The US-E3 talks dominated Trump's conversation with Prime Minister Benjamin Netanyahu at the White House last week.
"President Trump has called on the Congress and our European allies to enact real and lasting restraints on Iran's nuclear and ballistic missile ambitions".
The US president added that for those reasons, he has "determined it is necessary to continue the national emergency declared with respect to Iran and to maintain in force comprehensive sanctions against Iran to respond to this threat".
If Trump opts to reimpose US sanctions on Iran after May 12, European Union officials have warned that Brussels might try to block the American measures and protect European companies investing in the Iranian market.
Israeli officials said that they believe Trump is serious in his threat to withdraw from the deal by mid- May unless these three European governments - the "E3" - demonstrate their willingness to renegotiate on these points.

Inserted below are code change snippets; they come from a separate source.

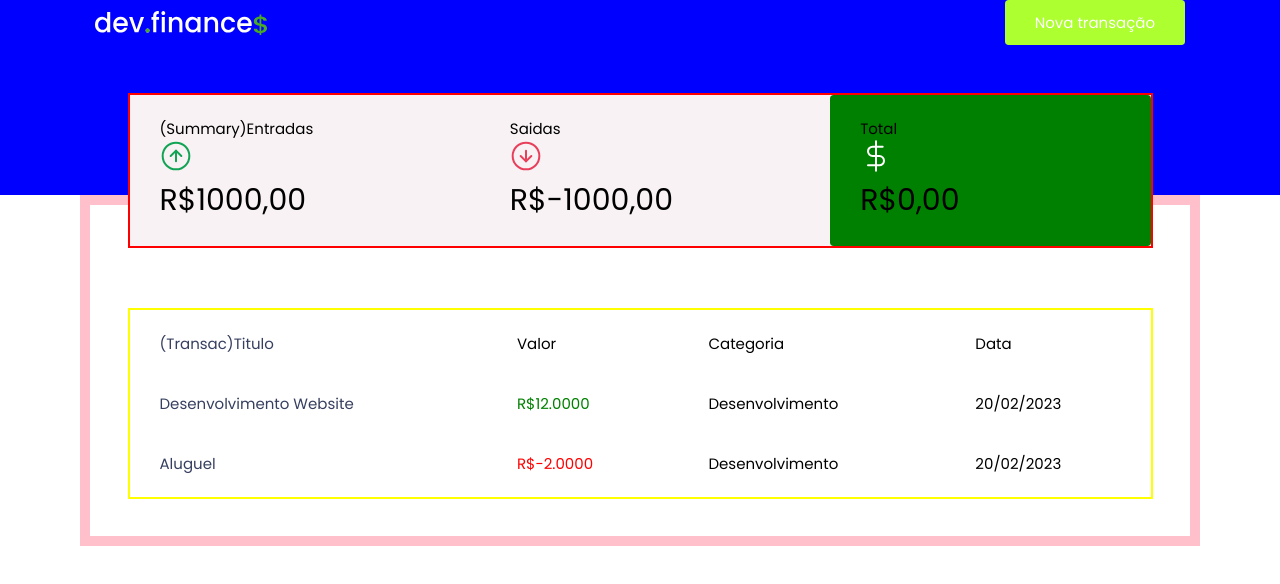
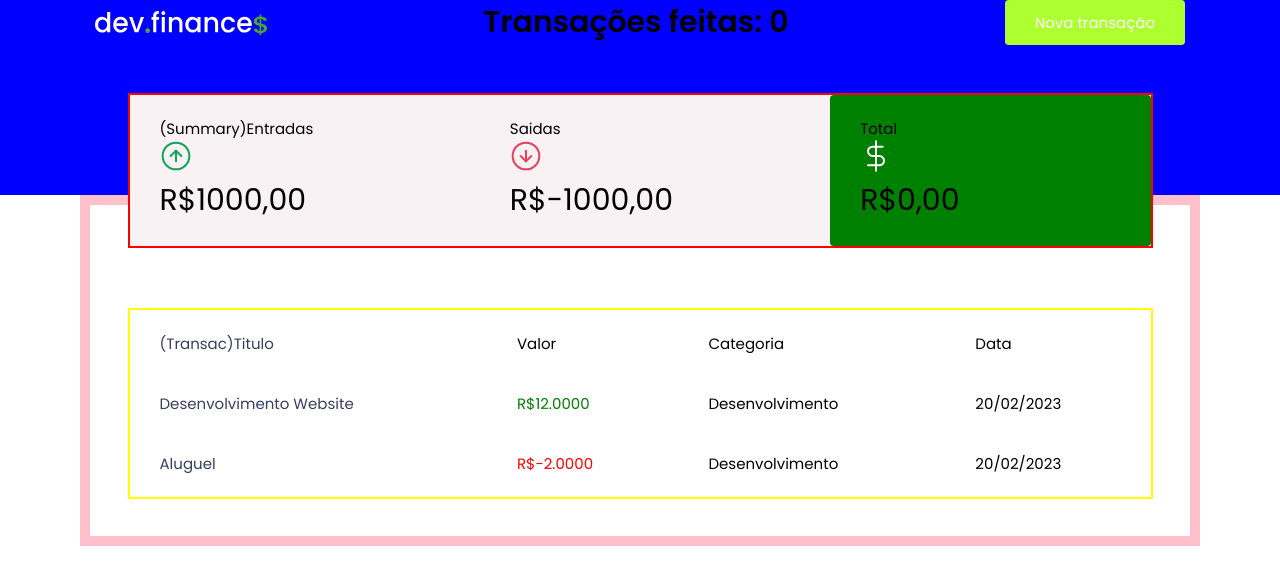
Before and after one commit to lucasFilppe/personal-finances, a React (Create React App) app: page / in a window 1280 px wide. Shown: the top 584 px of the page. Built offline with nearby package versions, Linux system fonts and the light colour scheme.

Commit message:
criando primeireiro estado

```diff
--- a/src/components/Header/index.tsx
+++ b/src/components/Header/index.tsx
@@ -1,12 +1,17 @@
+import { useState } from "react";
 import logoImg from "../../assets/logo.svg";
 import { Container, Content } from "./styles";
 
 export function Header() {
+
+  const [countTransaction, setCountTransaction] = useState(0);
+
   return (
       <Container>
         <Content>
           <img src={logoImg} alt="personal-finances" />
-          <button>Nova transação</button>
+          <h1>Transações feitas: {countTransaction}</h1>
+          <button onClick={()=> setCountTransaction(countTransaction + 1)}>Nova transação</button>
         </Content>
       </Container>
   );
```
Also changed, not shown: 1 other file (tests, documents, lock files or other folders).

The crux of the July 2015 pact between Iran and six major powers - Britain, China, France, Germany, Russia and the United States - was that Iran would restrict its nuclear program in return for relief from sanctions that have crippled its economy.
In a January 13 cable, the State Department sketched out a path under which the three European allies would simply commit to try to improve the deal over time in return for Trump keeping the pact alive by renewing sanctions relief in May. But analysts said European banks and other firms are already reluctant to do business in Iran due to the threat of a possible "snap-back" of USA sanctions and don't want to lose their access to the vast American market.

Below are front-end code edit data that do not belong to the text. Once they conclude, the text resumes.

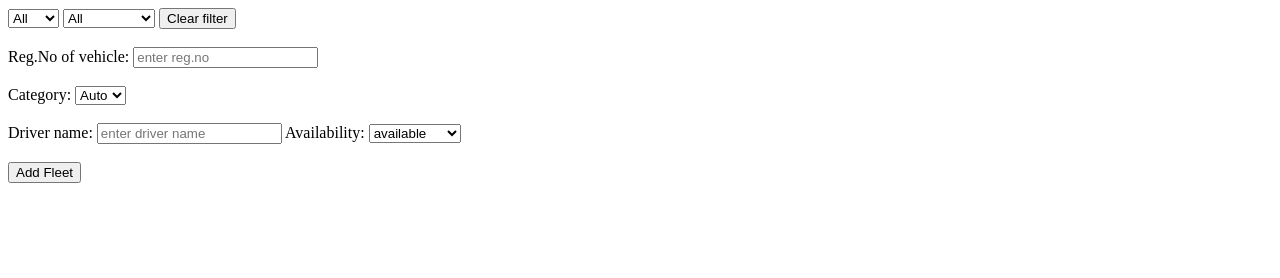
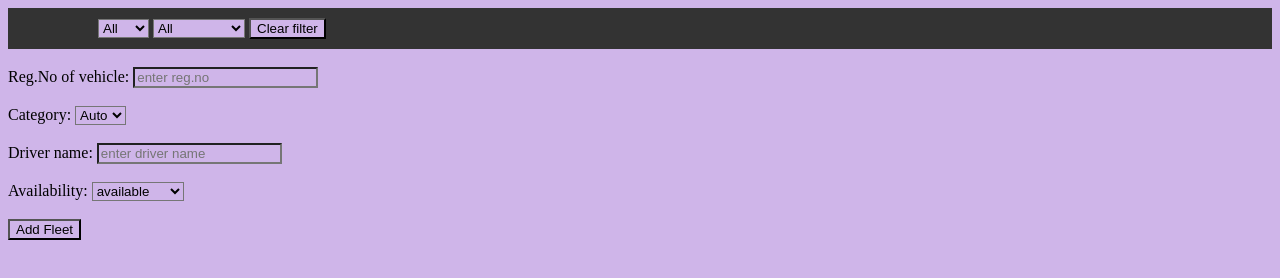
Before and after one commit to sani816/fleet-management-app, a plain HTML site: page admin.html in a window 1280 px wide. Drawn offline with Linux system fonts and the light colour scheme.

Commit message:
admin.html

```diff
--- a/admin.html
+++ b/admin.html
@@ -4,6 +4,7 @@
     <meta charset="UTF-8">
     <meta name="viewport" content="width=device-width, initial-scale=1.0">
     <title>admin page</title>
+    <link rel="stylesheet" href="admin.css">
 </head>
 <body>
     <nav class="navbar">
@@ -35,15 +36,16 @@
             <option value="bus">bus</option>
         </select><br><br>
         <lable>Driver name:</lable>
-        <input type="text" id="drivername" placeholder="enter driver name" required>
+        <input type="text" id="drivername" placeholder="enter driver name" required><br><br>
         <lable>Availability:</lable>
         <select id="isAvailable">
             <option value="available">available</option>
             <option value="Unavailable">Unavailable</option>
         </select><br><br>
         <button onclick="AddFleet()">Add Fleet</button>
-
     </sidebar>
     </div>
+    <div id="fleetCard"></div>
+    <script src="admin.js"></script>
 </body>
 </html>
```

Iran, of course, doesn't have a nuclear weapons program, and didn't have such a program for years before the deal was made. A USA withdrawal could wreck the agreement, scaring off European investment that Iran saw as a key reward for agreeing to limit its uranium enrichment and other nuclear work.
Other European officials and former US officials said Pompeo's rise, if he is confirmed as secretary of state by the Senate, might have a more ambiguous effect on the negotiations and that, in any case, Trump's views are paramount.
Iranian Deputy Foreign Minister Abbas Araqchi said during a speech at the Chatham House think tank in London that Tehran can not remain in the nuclear deal, known as the Joint Comprehensive Plan of Action, if it can not benefit from it.
In the past two months, the four nations have held two talks.
Army General Joseph Votel, commander of the U.S. Central Command, testifies before the Senate Armed Services Committee on Capitol Hill in Washington, March 13, 2018.